Veyil, streaming on Amazon Prime Video, opens with a Woody Allen quote: “If my films make one more person miserable, I’ll feel I have done my job”. Sarath Menon, who has written and directed the Malayalam film, has managed to do just that in his directorial debut. In a good way, mostly.
There are several moments where one feels lost or confused by the wavering plot but the broken bonds of a slow-paced drama lure you back into the story. Veyil loosely translates into ‘sunshine’ — something that the protagonist Sidharth a.k.a. Sidhu (Shane Nigam) finds in the climax shot.
The Malayalam film feels like a strong alcoholic drink that you know will result in a terrible hangover the next day but you can’t put it away. Barring some off moments here and there, it keeps you engaged as you see Sidhu’s life being dissected bit by bit.
‘What’s the problem?’
The 155-minute-long film chronicles Sidhu’s life. The film is interspersed with flashbacks of Sidhu’s younger days that turned his life around and contextualises his present. Living in Kerala’s Edakulam, the young Sidhu lives with his elder brother Karthik (Saed Imran) and mother Radha (Sreerekha). Their father passed away before Sidhu was born. Seeing the two siblings, one is compelled to believe that the apple did fall far from the tree. While Karthik is responsible and studious, Sidhu couldn’t be more different. The latter struggles to finish high school after repeated failures while Karthik takes a crack at medical entrance exams. Their mother tends to favour Karthik, not just because he is seemingly better-behaved but also because he is dealing with a health crisis. Although the film does not specify the medical ailment, it does establish (via dialogues) that most of the family’s money has been spent on his medicines and surgeries.
At one point, a character asks Sidhu, “What’s the problem” referring to his unorganised and haphazard lifestyle. But Sidhu has no answer because he himself does not know. The same question often pops up in conversations with different characters, not in the context of Sidhu. That makes one wonder if any character knows himself/herself at all. Director Menon, who has also penned the screenplay, has convoluted a cinematic world of people where most of them have unresolved issues.
Sidhu feels unwanted at home because his mother keeps pestering him every chance she gets. As Veyil progresses, we learn the reason behind her actions.
Envy and anger
Shane Nigam shines as a damaged protagonist, a type of character he has played earlier too. His droopy shoulders, melancholic expressions and poor luck evoke empathy and Nigam excels in it.

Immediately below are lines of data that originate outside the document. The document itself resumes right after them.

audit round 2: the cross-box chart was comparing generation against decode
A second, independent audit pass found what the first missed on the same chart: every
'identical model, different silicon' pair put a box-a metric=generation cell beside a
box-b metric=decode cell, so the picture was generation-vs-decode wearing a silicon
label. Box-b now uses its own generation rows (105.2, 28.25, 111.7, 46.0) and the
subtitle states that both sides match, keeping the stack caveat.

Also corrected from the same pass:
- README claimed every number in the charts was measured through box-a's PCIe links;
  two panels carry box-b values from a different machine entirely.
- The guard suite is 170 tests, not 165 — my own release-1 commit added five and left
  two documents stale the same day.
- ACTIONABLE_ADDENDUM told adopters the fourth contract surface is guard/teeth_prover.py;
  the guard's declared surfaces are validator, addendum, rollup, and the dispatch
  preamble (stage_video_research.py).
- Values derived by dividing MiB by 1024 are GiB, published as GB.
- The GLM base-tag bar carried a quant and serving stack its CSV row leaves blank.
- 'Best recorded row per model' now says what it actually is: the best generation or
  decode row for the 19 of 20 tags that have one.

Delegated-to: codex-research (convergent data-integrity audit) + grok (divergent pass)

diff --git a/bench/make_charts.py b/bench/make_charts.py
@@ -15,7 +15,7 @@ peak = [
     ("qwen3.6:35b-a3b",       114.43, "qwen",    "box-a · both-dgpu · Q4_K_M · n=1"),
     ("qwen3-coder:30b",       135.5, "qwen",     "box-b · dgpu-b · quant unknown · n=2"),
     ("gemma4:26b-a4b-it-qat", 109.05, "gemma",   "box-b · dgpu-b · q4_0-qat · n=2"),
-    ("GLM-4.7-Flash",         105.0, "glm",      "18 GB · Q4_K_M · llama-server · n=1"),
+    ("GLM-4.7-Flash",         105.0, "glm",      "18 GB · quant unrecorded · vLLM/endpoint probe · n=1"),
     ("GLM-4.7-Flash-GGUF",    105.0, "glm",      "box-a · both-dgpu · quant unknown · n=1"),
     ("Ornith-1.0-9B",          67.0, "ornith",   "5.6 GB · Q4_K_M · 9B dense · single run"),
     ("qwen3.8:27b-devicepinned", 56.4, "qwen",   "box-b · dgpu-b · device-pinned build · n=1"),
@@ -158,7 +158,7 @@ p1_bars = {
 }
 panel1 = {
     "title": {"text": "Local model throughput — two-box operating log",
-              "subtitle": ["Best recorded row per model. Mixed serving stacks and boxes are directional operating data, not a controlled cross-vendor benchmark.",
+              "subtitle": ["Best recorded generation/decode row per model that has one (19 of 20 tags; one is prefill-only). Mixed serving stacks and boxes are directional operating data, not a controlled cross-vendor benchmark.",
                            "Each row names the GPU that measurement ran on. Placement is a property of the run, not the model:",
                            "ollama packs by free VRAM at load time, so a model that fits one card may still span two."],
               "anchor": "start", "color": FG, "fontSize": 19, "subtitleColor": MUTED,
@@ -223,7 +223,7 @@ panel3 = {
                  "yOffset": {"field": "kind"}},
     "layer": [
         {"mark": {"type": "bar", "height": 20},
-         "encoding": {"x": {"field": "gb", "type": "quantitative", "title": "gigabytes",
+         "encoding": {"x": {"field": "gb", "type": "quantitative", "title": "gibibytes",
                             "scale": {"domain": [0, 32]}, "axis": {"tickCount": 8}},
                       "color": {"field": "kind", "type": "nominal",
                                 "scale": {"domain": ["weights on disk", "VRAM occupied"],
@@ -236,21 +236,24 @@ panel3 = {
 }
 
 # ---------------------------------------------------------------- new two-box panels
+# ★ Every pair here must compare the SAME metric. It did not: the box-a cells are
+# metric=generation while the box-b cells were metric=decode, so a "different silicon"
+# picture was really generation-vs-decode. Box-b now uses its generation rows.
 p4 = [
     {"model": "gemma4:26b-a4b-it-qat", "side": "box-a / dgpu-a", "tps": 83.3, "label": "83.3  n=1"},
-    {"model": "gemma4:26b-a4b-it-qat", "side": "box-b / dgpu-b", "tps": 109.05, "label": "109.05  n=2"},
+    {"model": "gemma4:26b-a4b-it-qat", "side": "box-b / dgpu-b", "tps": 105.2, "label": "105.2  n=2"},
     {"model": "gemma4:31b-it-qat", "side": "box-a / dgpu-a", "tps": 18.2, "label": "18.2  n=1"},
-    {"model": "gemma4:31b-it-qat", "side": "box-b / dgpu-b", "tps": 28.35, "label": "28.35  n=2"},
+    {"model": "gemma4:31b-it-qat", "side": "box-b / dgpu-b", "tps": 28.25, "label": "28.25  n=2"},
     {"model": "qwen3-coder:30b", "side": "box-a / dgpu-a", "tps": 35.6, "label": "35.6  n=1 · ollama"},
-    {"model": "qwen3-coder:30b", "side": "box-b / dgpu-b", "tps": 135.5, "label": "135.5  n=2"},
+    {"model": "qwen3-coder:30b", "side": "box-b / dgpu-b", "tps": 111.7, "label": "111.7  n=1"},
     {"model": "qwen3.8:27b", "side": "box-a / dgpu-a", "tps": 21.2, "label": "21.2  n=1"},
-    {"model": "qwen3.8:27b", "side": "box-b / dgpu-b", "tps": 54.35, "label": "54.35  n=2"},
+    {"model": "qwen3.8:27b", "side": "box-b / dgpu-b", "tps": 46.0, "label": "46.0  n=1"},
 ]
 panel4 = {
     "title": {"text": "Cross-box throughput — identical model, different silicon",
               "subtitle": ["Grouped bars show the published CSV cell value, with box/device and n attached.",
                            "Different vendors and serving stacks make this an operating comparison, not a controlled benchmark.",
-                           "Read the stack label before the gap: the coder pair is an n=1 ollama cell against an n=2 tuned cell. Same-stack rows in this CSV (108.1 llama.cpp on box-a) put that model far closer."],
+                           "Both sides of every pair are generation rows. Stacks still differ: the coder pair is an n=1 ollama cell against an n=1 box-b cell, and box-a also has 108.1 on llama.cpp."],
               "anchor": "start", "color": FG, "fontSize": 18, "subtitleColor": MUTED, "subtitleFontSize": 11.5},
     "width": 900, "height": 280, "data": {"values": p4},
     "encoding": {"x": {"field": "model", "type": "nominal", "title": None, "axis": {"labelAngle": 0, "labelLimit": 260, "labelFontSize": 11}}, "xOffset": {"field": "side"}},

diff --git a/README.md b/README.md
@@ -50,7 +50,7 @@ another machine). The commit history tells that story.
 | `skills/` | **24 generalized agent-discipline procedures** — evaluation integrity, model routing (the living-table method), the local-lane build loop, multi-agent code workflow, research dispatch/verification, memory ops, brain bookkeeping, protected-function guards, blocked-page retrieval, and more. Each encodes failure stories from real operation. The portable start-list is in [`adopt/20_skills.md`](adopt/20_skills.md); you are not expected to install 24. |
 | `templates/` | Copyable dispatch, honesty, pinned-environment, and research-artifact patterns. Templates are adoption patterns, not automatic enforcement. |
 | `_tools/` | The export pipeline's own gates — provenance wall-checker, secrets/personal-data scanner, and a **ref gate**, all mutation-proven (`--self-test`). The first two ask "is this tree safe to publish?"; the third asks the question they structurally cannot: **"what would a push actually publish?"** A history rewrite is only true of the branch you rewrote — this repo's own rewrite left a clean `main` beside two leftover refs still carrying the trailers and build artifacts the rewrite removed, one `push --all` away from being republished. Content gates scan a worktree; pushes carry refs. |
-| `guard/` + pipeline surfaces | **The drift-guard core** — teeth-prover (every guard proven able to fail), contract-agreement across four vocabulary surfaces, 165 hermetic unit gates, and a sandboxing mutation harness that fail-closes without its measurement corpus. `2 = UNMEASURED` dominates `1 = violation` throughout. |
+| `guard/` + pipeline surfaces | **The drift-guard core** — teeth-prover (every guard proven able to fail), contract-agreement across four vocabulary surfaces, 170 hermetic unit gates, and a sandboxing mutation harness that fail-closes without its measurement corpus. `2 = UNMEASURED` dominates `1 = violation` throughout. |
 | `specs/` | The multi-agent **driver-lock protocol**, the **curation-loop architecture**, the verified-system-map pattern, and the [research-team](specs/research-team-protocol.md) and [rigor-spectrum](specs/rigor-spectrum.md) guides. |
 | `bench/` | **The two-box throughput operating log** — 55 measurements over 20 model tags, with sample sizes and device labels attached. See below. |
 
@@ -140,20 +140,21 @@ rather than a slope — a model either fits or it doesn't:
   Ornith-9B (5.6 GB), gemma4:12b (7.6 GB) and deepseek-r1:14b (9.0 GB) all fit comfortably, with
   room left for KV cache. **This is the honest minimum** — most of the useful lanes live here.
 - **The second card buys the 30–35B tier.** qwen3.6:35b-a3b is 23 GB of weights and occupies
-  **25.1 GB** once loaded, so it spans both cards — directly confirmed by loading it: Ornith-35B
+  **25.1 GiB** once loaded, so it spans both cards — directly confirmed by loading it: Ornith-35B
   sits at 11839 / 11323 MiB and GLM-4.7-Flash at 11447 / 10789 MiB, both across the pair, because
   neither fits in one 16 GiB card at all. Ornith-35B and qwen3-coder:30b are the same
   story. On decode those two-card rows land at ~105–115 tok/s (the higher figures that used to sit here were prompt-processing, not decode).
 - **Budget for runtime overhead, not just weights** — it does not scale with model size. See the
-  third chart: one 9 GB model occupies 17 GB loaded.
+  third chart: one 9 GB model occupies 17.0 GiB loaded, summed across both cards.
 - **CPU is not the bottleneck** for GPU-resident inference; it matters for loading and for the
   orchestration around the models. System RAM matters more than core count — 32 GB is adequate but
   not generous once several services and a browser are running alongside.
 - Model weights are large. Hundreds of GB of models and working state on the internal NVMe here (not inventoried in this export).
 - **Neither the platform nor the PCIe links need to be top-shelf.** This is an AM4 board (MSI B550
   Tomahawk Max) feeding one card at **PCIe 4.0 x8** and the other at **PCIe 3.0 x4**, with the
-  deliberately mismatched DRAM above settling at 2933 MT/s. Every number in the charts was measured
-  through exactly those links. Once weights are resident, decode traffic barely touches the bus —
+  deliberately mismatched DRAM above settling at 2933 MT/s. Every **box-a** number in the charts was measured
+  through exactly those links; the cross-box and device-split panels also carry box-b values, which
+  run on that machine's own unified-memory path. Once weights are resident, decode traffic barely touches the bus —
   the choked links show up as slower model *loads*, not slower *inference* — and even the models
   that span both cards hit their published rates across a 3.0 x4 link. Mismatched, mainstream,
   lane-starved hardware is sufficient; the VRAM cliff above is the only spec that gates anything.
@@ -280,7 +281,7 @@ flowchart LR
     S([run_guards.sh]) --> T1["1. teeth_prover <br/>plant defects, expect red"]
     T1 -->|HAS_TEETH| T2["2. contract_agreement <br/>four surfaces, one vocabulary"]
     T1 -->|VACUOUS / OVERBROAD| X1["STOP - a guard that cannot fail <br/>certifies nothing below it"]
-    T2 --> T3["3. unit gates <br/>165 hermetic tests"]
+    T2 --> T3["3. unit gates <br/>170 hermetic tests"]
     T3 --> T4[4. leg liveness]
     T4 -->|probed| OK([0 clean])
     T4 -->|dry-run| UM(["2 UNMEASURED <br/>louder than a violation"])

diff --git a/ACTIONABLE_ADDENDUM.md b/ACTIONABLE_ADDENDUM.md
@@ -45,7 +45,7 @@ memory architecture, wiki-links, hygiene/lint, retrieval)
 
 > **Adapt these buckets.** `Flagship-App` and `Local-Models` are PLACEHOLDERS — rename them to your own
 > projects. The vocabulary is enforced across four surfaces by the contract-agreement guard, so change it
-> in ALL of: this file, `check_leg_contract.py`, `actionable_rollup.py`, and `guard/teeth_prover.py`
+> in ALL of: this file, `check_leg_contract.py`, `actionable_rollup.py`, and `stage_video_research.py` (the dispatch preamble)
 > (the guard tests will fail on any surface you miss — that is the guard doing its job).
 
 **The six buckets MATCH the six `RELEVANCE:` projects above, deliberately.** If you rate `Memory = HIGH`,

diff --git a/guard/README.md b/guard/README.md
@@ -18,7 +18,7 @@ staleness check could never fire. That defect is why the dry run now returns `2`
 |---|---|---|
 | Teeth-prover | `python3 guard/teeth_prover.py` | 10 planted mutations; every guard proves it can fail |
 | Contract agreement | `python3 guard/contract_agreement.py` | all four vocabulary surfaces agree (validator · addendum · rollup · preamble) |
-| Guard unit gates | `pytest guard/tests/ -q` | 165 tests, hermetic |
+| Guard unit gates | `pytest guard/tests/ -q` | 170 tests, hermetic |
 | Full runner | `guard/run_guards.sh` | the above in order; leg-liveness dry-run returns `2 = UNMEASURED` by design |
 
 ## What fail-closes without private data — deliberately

His elder brother Karthik, played by debutant Saed Imran, is battling with his own set of insecurities. Despite doing well in his life, he still looks at his younger brother with a sense of envy.
“As a child, he [Sidhu] always knew how to get what he wanted be it by demanding or crying. You [Karthik] could never do the same. That’s why I had to pay more attention to you,” their mother tells Karthik in one of the scenes. In another scene, Sidhu discovers a notebook titled “My secret love story” from Karthik’s drawer. Expressing his needs and desires was not Karthik’s strength. Imran comes very close to outshining Nigam in several scenes. His individual scenes with the mentally ill neighbour are endearing to watch.
Sreerekha, who plays the mother, appears annoying at first but it is easier to understand once you learn about her struggles. Besides these three, Sidhu’s friend Merin (Merin Jose Pottackal) and neighbour Harikuttan (Harikrishnan K.R.) prove to be a perfect cast.
Veyil was released in theatres on 25 February this year but has recently been released on the streaming platform, Amazon Prime Video.